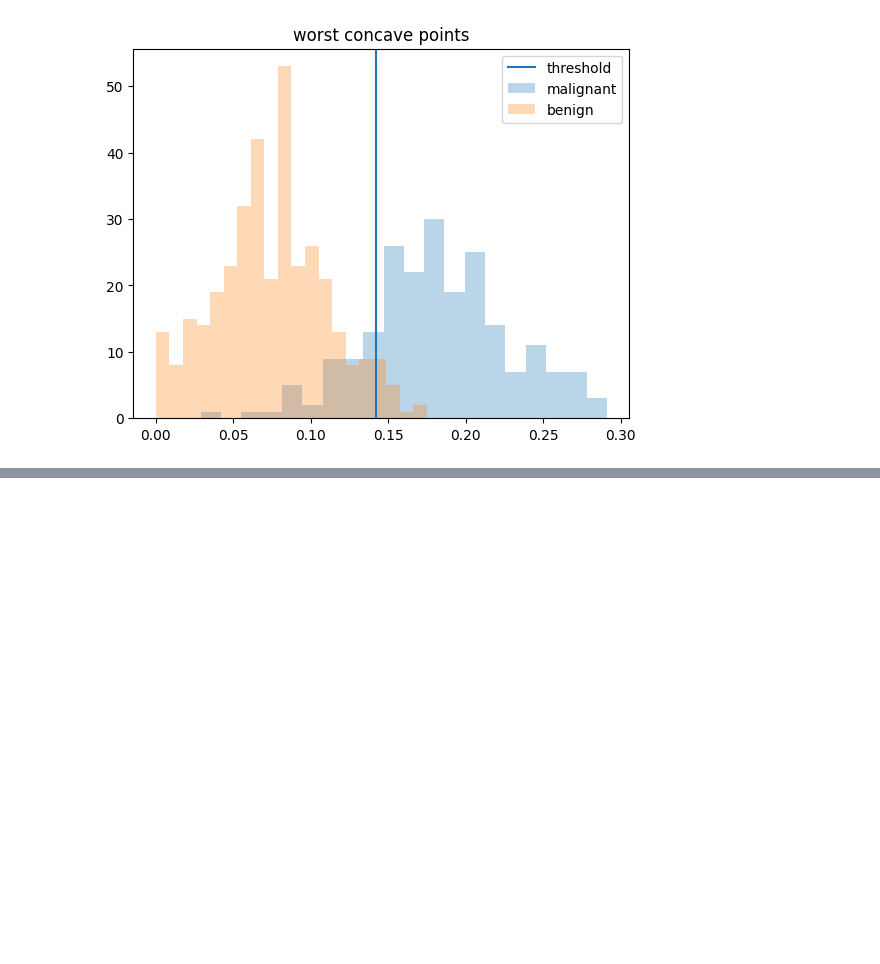
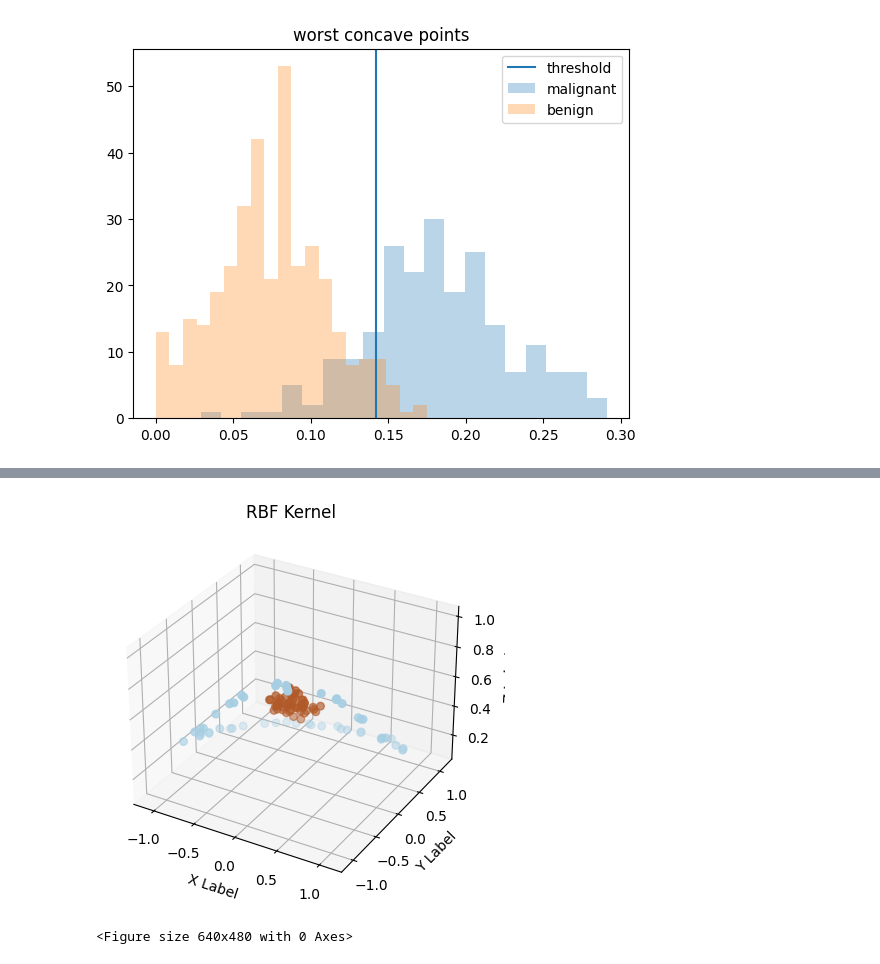
Before and after one commit to insu97/TIL, a Jupyter notebook: ML/2024-12/2024-12-21-TIL.ipynb, the cells around one changed output, grey strips where cells are left out. Cells and saved outputs as stored; diff of their text form; code cells hidden in the pictures; blank space fills up the shorter version.

```diff
--- a/ML/2024-12/2024-12-21-TIL.ipynb
+++ b/ML/2024-12/2024-12-21-TIL.ipynb
@@ -209,0 +279,20 @@ feature importance :  0.06565079001137543
+# %%
+# RBF 커널함수 적용
+z = RBF(1.0).__call__(X)[0]
+
+# 3D 공간에 커널함수 적용된 데이터셋을 시각화
+fig = plt.figure()
+ax = fig.add_subplot(111, projection='3d')
+
+ax.scatter(X[:, 0], X[:, 1], z, c=y, s=30, cmap=plt.cm.Paired)
+
+ax.set_xlabel('X Label')
+ax.set_ylabel('Y Label')
+ax.set_zlabel('Z Label')
+
+plt.title('RBF Kernel')
+plt.show()
+plt.clf()
+# %% [output]
+[figure, added]
+<Figure size 640x480 with 0 Axes>
```
Also changed, not shown: parts of 8 cells of this notebook.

------

## What needs to be done
Please copy every line of the material that contains the word "ipynb".

## Your solution
Before and after one commit to insu97/TIL, a Jupyter notebook: ML/2024-12/2024-12-21-TIL.ipynb, the cells around one changed output, grey strips where cells are left out. Cells and saved outputs as stored; diff of their text form; code cells hidden in the pictures; blank space fills up the shorter version.
--- a/ML/2024-12/2024-12-21-TIL.ipynb
+++ b/ML/2024-12/2024-12-21-TIL.ipynb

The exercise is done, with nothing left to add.